The music of Wovenhand and songwriter/multi-instrumentalist David Eugene Edwards has always had an unparalleled intensity. David’s rich, billowing and emotive voice is always the driving force of his music, but it’s catapulted by his spellbinding ability to transform instruments that many people might consider mundane relics — be it banjo, accordion, lesser-known folk instruments from around the world, or even an electric guitar — into devices of dark fury and poignant beauty.
Wovenhand returns to DC to open OM at Black Cat on Monday, March 2.
From the apocalyptic revivification of antique Americana of Sixteen Horsepower in the 90s to the threadbare balladry of Wovenhand’s early releases, David’s music has maintained its celestial heaviness as it evolved. But now in its current incarnation, Wovenhand is a band that fully expands that power with exacting and inventive skill. It’s a sound so distinctive and compellingly crushing that even the heaviest of metal bands can’t match.
Wovenhand’s current lineup includes guitarist Chuck French, bassist Neil Keener (both of Planes Mistaken for Stars), and drummer Ordy Garrison, now joined by piano/synth player Matthew Smith (Crime & The City Solution). Star Treatment, Wovenhand’s last album, was recorded at Steve Albini’s legendary Electrical Audio in Chicago with engineer Sanford Parker, who also helmed Wovenhand’s 2014 album Refractory Obdurate, for release in 2016.
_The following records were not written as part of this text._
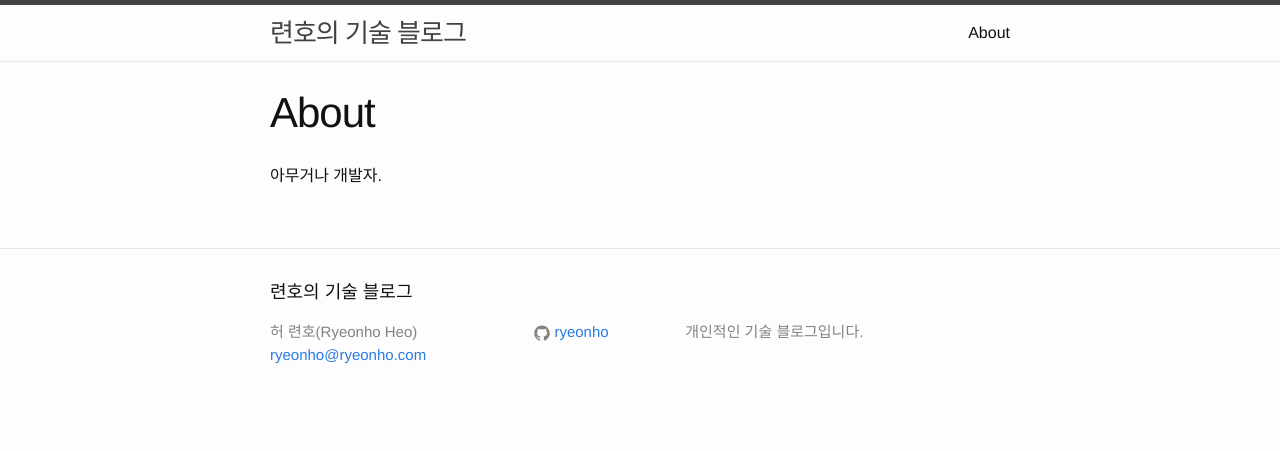
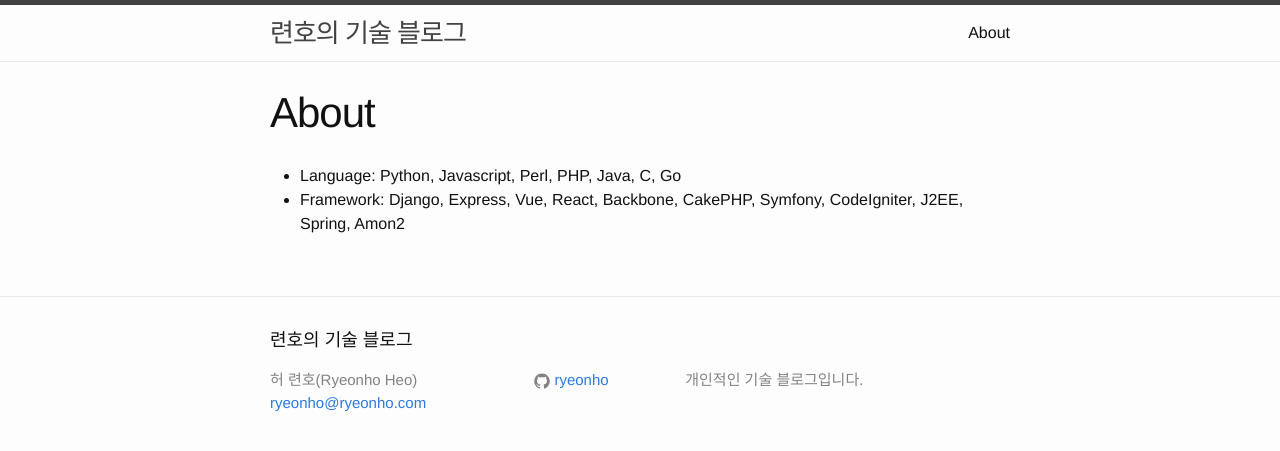
Before and after one commit to ryeonho/ryeonho.github.io, a Jekyll site: the page built from about.md, in a window 1280 px wide. Shown: the top 451 px of the page. Built offline with Jekyll 4.4.1, drawn with Linux system fonts in a browser that asks for light colours.

Commit message:
update about.me

```diff
--- a/about.md
+++ b/about.md
@@ -4,4 +4,5 @@ title: About
 permalink: /about/
 ---
 
-아무거나 개발자.
+- Language: Python, Javascript, Perl, PHP, Java, C, Go
+- Framework:  Django, Express, Vue, React, Backbone, CakePHP, Symfony, CodeIgniter, J2EE, Spring, Amon2
```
Stream Star Treatment by Wovenhand on Bandcamp:
[bandcamp width=100% height=120 album=2392842358 size=large bgcol=ffffff linkcol=0687f5 tracklist=false artwork=small]
In a review for Stereogum, Tom Breihan compared David Edwards to Nick Cave.
“His music deals in the same darkness, the same obsessiveness. His songs are steeped in the history of American music, of folk and country and blues, and yet they owe as much to some of the clanging, confrontational forms that followed: punk, metal, hardcore, noise-rock. His songs sound like incantations, like prayers bubbling up from below. He’s not Cave, but he’s cut from the same cloth,” Tom wrote.